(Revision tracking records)
# # # # #
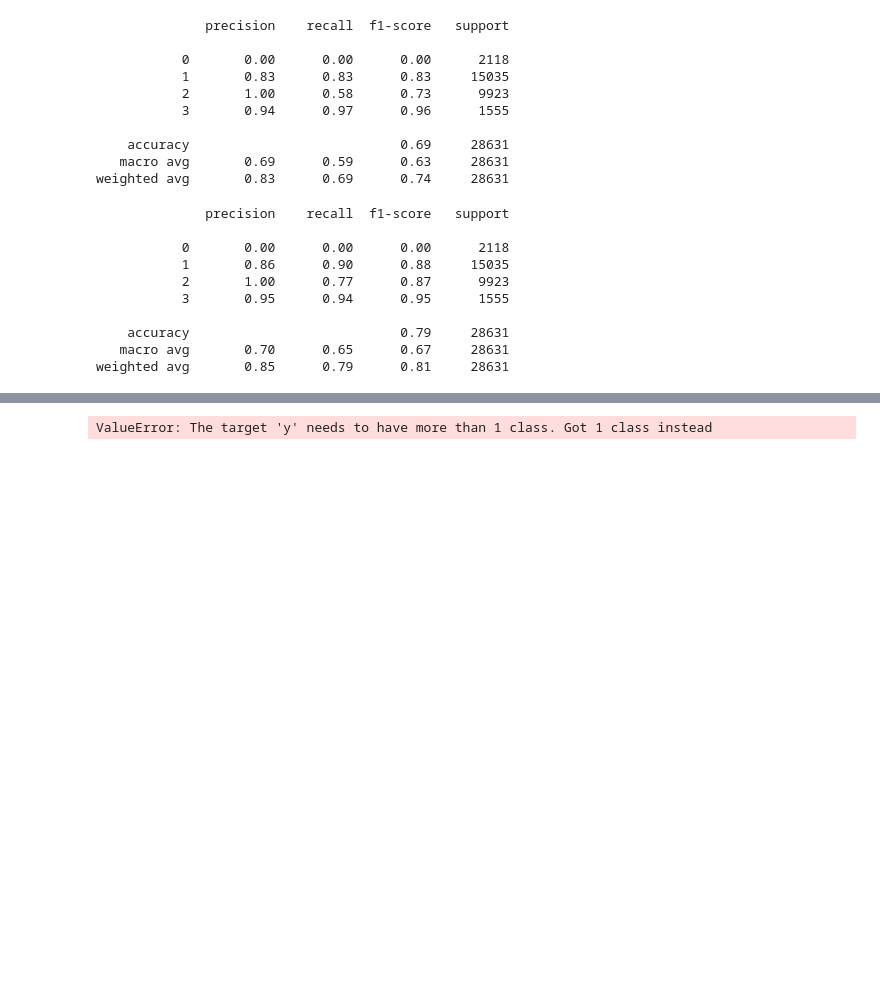
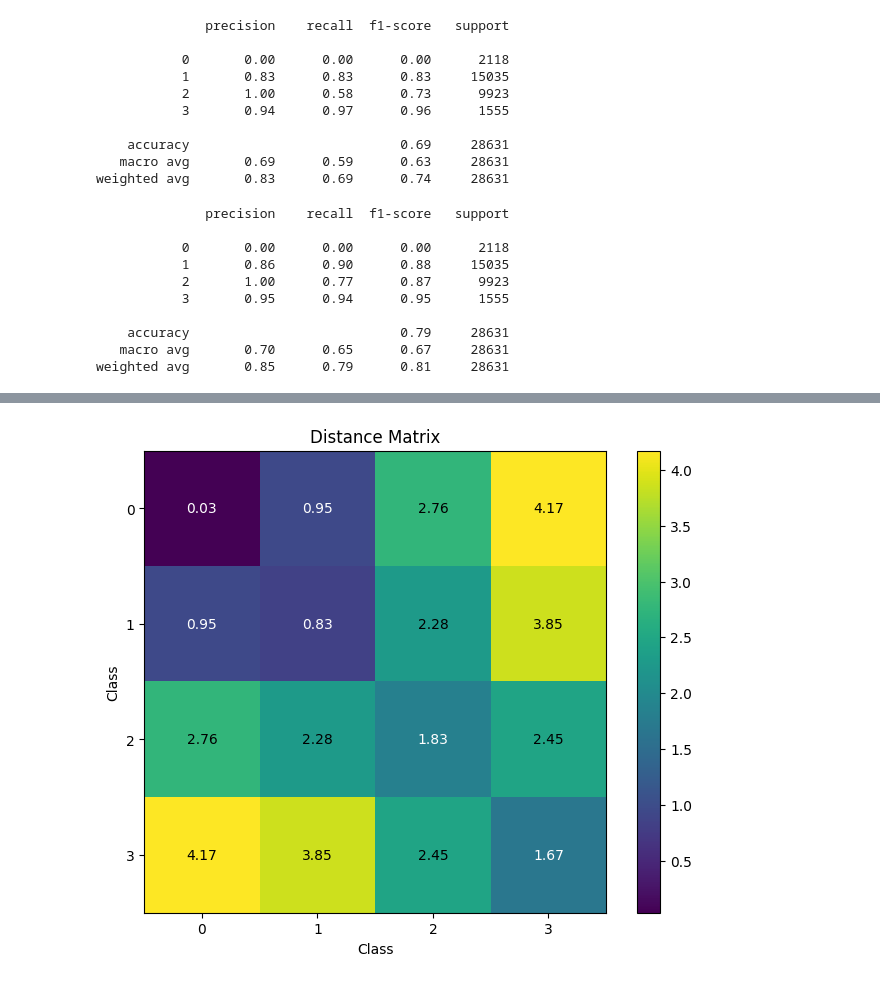
Before and after one commit to timodw/time_series_preprocessing, a Jupyter notebook: evaluation.ipynb, the cells around one changed output, grey strips where cells are left out. Drawn from its saved outputs; the diff is of its cells as text; code cells hidden in the pictures; blank space fills up the shorter version.

```diff
--- a/evaluation.ipynb
+++ b/evaluation.ipynb
@@ -192,17 +189,25 @@ for i in tqdm(range(n)):
+# %%
+sums = distance_matrix.sum(axis=1)
+distance_matrix = distance_matrix / sums[:, np.newaxis]
 # %%
-from sklearn.cluster import AgglomerativeClustering
+from sklearn.cluster import AgglomerativeClustering,  DBSCAN
 from collections import defaultdict
 
 def cluster_time_series(distance_matrix, n_clusters=None):
-    clustering_model = AgglomerativeClustering(n_clusters=n_clusters, affinity='precomputed', linkage='average')
+    clustering_model = AgglomerativeClustering(n_clusters=n_clusters, metric='precomputed', linkage='average')
     labels = clustering_model.fit_predict(distance_matrix)
     return labels
 
 clusters = cluster_time_series(distance_matrix, n_clusters=10)
-cluster_label_mapping = defaultdict(set)
+cluster_label_mapping = defaultdict(list)
 for label, cluster in zip(y, clusters):
-    cluster_label_mapping[cluster].add(label)
+    cluster_label_mapping[cluster].append(label)
 
 for i in range(len(cluster_label_mapping)):
-    print(f"Cluster {i} -> {cluster_label_mapping[i]}")
+    l, c = np.unique(cluster_label_mapping[i], return_counts=True)
+    print(f"Cluster {i} -> {l.tolist(), c.tolist()}")
+print()
+for i in range(len(cluster_label_mapping)):
+    l, c = np.unique(cluster_label_mapping[i], return_counts=True)
+    print(f"Cluster {i} -> {l[np.argmax(c)]} ({(np.max(c) / np.sum(c)):.2%})")
 # %% [output]
@@ -270,22 +231,36 @@ Error:
-# %%
-from imblearn.over_sampling import SMOTE
-
-balanced_data = []
-balanced_labels = []
-
-clusters = cluster_time_series(distance_matrix, n_clusters=10)
-
-unique_clusters = np.unique(clusters)
-for cluster_label in unique_clusters:
-    cluster_indices = [i for i, lbl in enumerate(clusters) if lbl == cluster_label]
-    cluster_data = [X[i] for i in cluster_indices]
-    cluster_true_labels = [y[i] for i in cluster_indices]
-
-    smote = SMOTE()
-    cluster_data_reshaped = np.array(cluster_data).reshape(len(cluster_data), -1)
-    X_resampled, y_resampled = smote.fit_resample(cluster_data_reshaped, cluster_true_labels)
-
-    balanced_data.extend(X_resampled.reshape(len(X_resampled), -1, X[0].shape[1]))
-    balanced_labels.extend(y_resampled)
-# %% [output]
-ValueError: The target 'y' needs to have more than 1 class. Got 1 class instead
+# %%
+distance_dict = defaultdict(list)
+for i in range(500):
+    for j in range(i + 1, 500):
+        l_i, l_j = y[i], y[j]
+        distance_dict[(min(l_i, l_j), max(l_i, l_j))].append(distance_matrix[i, j] * 1000)
+
+mean_dict = {k: np.mean(v) for k, v in distance_dict.items()}
+max_index = max(max(k) for k in mean_dict.keys()) + 1
+matrix = np.full((max_index, max_index), np.nan)
+
+# Populate the distance matrix
+for (i, j), distance in mean_dict.items():
+    matrix[i, j] = distance
+    matrix[j, i] = distance
+plt.figure(figsize=(8, 6))
+plt.imshow(matrix, cmap='viridis', interpolation='none')
+
+# Add text annotations for each cell
+for i in range(max_index):
+    for j in range(max_index):
+        distance = matrix[i, j]
+        if not np.isnan(distance):
+            plt.text(j, i, f'{distance:.2f}', ha='center', va='center', color='white' if distance < 2 else 'black')
+
+plt.title('Distance Matrix')
+plt.xlabel('Class')
+plt.ylabel('Class')
+plt.xticks(range(max_index))
+plt.yticks(range(max_index))
+plt.colorbar()
+plt.show()
+
+# {k: v for k, v in mean_dict.items() if k[0] == k[1]}, {k: v for k, v in mean_dict.items() if k[0] != k[1]}
+# %% [output]
+[figure, added]
```
Also changed, not shown: parts of 11 cells of this notebook, 3 other files.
# # # # #
▸ Exercise instructions:
Each entry is to be output exactly, and no picture is to appear.

▸ Answer section:
Before and after one commit to timodw/time_series_preprocessing, a Jupyter notebook: evaluation.ipynb, the cells around one changed output, grey strips where cells are left out. Drawn from its saved outputs; the diff is of its cells as text; code cells hidden in the pictures; blank space fills up the shorter version.

```diff
--- a/evaluation.ipynb
+++ b/evaluation.ipynb
@@ -192,17 +189,25 @@ for i in tqdm(range(n)):
+# %%
+sums = distance_matrix.sum(axis=1)
+distance_matrix = distance_matrix / sums[:, np.newaxis]
 # %%
-from sklearn.cluster import AgglomerativeClustering
+from sklearn.cluster import AgglomerativeClustering,  DBSCAN
 from collections import defaultdict
 
 def cluster_time_series(distance_matrix, n_clusters=None):
-    clustering_model = AgglomerativeClustering(n_clusters=n_clusters, affinity='precomputed', linkage='average')
+    clustering_model = AgglomerativeClustering(n_clusters=n_clusters, metric='precomputed', linkage='average')
     labels = clustering_model.fit_predict(distance_matrix)
     return labels
 
 clusters = cluster_time_series(distance_matrix, n_clusters=10)
-cluster_label_mapping = defaultdict(set)
+cluster_label_mapping = defaultdict(list)
 for label, cluster in zip(y, clusters):
-    cluster_label_mapping[cluster].add(label)
+    cluster_label_mapping[cluster].append(label)
 
 for i in range(len(cluster_label_mapping)):
-    print(f"Cluster {i} -> {cluster_label_mapping[i]}")
+    l, c = np.unique(cluster_label_mapping[i], return_counts=True)
+    print(f"Cluster {i} -> {l.tolist(), c.tolist()}")
+print()
+for i in range(len(cluster_label_mapping)):
+    l, c = np.unique(cluster_label_mapping[i], return_counts=True)
+    print(f"Cluster {i} -> {l[np.argmax(c)]} ({(np.max(c) / np.sum(c)):.2%})")
 # %% [output]
@@ -270,22 +231,36 @@ Error:
-# %%
-from imblearn.over_sampling import SMOTE
-
-balanced_data = []
-balanced_labels = []
-
-clusters = cluster_time_series(distance_matrix, n_clusters=10)
-
-unique_clusters = np.unique(clusters)
-for cluster_label in unique_clusters:
-    cluster_indices = [i for i, lbl in enumerate(clusters) if lbl == cluster_label]
-    cluster_data = [X[i] for i in cluster_indices]
-    cluster_true_labels = [y[i] for i in cluster_indices]
-
-    smote = SMOTE()
-    cluster_data_reshaped = np.array(cluster_data).reshape(len(cluster_data), -1)
-    X_resampled, y_resampled = smote.fit_resample(cluster_data_reshaped, cluster_true_labels)
-
-    balanced_data.extend(X_resampled.reshape(len(X_resampled), -1, X[0].shape[1]))
-    balanced_labels.extend(y_resampled)
-# %% [output]
-ValueError: The target 'y' needs to have more than 1 class. Got 1 class instead
+# %%
+distance_dict = defaultdict(list)
+for i in range(500):
+    for j in range(i + 1, 500):
+        l_i, l_j = y[i], y[j]
+        distance_dict[(min(l_i, l_j), max(l_i, l_j))].append(distance_matrix[i, j] * 1000)
+
+mean_dict = {k: np.mean(v) for k, v in distance_dict.items()}
+max_index = max(max(k) for k in mean_dict.keys()) + 1
+matrix = np.full((max_index, max_index), np.nan)
+
+# Populate the distance matrix
+for (i, j), distance in mean_dict.items():
+    matrix[i, j] = distance
+    matrix[j, i] = distance
+plt.figure(figsize=(8, 6))
+plt.imshow(matrix, cmap='viridis', interpolation='none')
+
+# Add text annotations for each cell
+for i in range(max_index):
+    for j in range(max_index):
+        distance = matrix[i, j]
+        if not np.isnan(distance):
+            plt.text(j, i, f'{distance:.2f}', ha='center', va='center', color='white' if distance < 2 else 'black')
+
+plt.title('Distance Matrix')
+plt.xlabel('Class')
+plt.ylabel('Class')
+plt.xticks(range(max_index))
+plt.yticks(range(max_index))
+plt.colorbar()
+plt.show()
+
+# {k: v for k, v in mean_dict.items() if k[0] == k[1]}, {k: v for k, v in mean_dict.items() if k[0] != k[1]}
+# %% [output]
+[figure, added]
```
Also changed, not shown: parts of 11 cells of this notebook, 3 other files.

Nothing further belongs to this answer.